Your instructions:
Would you return every line of the listing below that has "calls" in it?

Material to process:
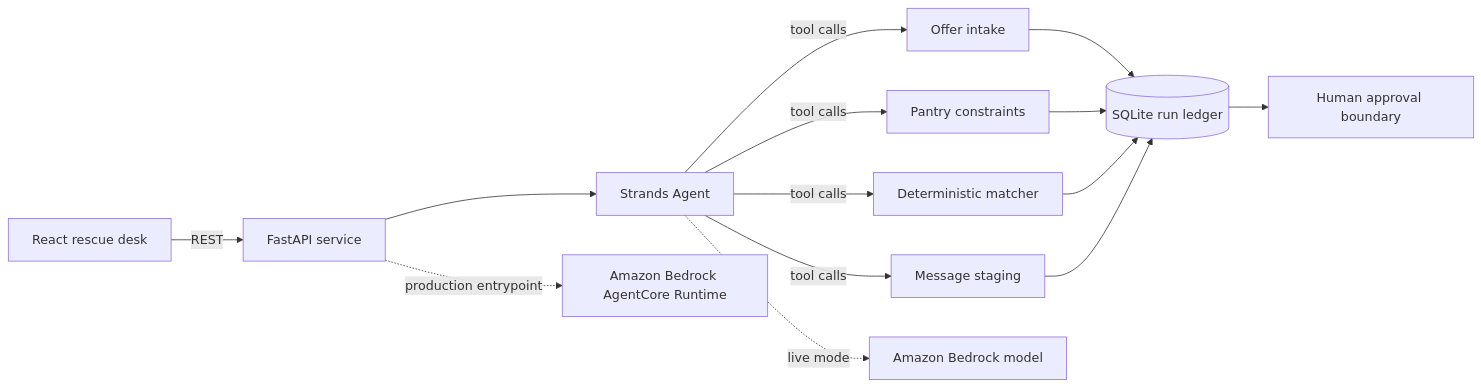
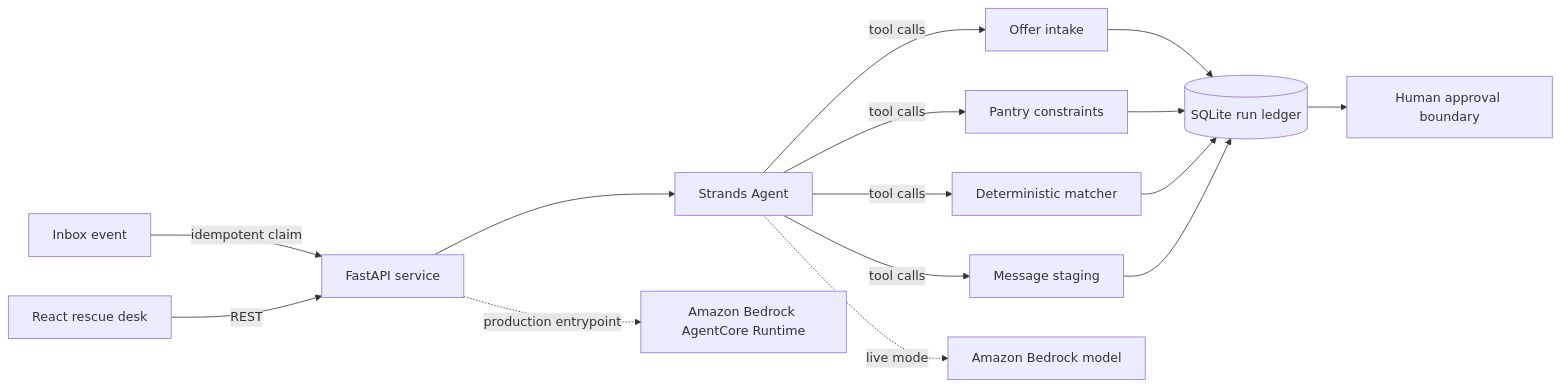
One commit to tarang-tj/rescue-relay changed the diagram in README.md. Above: the diagram before and after it, drawn with Mermaid. The commit also changed other lines of this file and 21 other files, not shown here.

Commit message:
Add idempotent event-driven agent intake

````diff
--- a/README.md
+++ b/README.md
@@ -40,16 +43,17 @@
 ```mermaid
 flowchart LR
+    EVENT[Inbox event] -->|idempotent claim| API[FastAPI service]
     UI[React rescue desk] -->|REST| API[FastAPI service]
     API --> ORCH[Strands Agent]
     ORCH -->|tool calls| INBOX[Offer intake]
     ORCH -->|tool calls| RULES[Pantry constraints]
     ORCH -->|tool calls| MATCH[Deterministic matcher]
     ORCH -->|tool calls| STAGE[Message staging]
     INBOX --> DB[(SQLite run ledger)]
     RULES --> DB
     MATCH --> DB
     STAGE --> DB
     DB --> APPROVAL[Human approval boundary]
     API -. production entrypoint .-> CORE[Amazon Bedrock AgentCore Runtime]
     ORCH -. live mode .-> BEDROCK[Amazon Bedrock model]
 ```
````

Result of the exercise:
     ORCH -->|tool calls| INBOX[Offer intake]
     ORCH -->|tool calls| RULES[Pantry constraints]
     ORCH -->|tool calls| MATCH[Deterministic matcher]
     ORCH -->|tool calls| STAGE[Message staging]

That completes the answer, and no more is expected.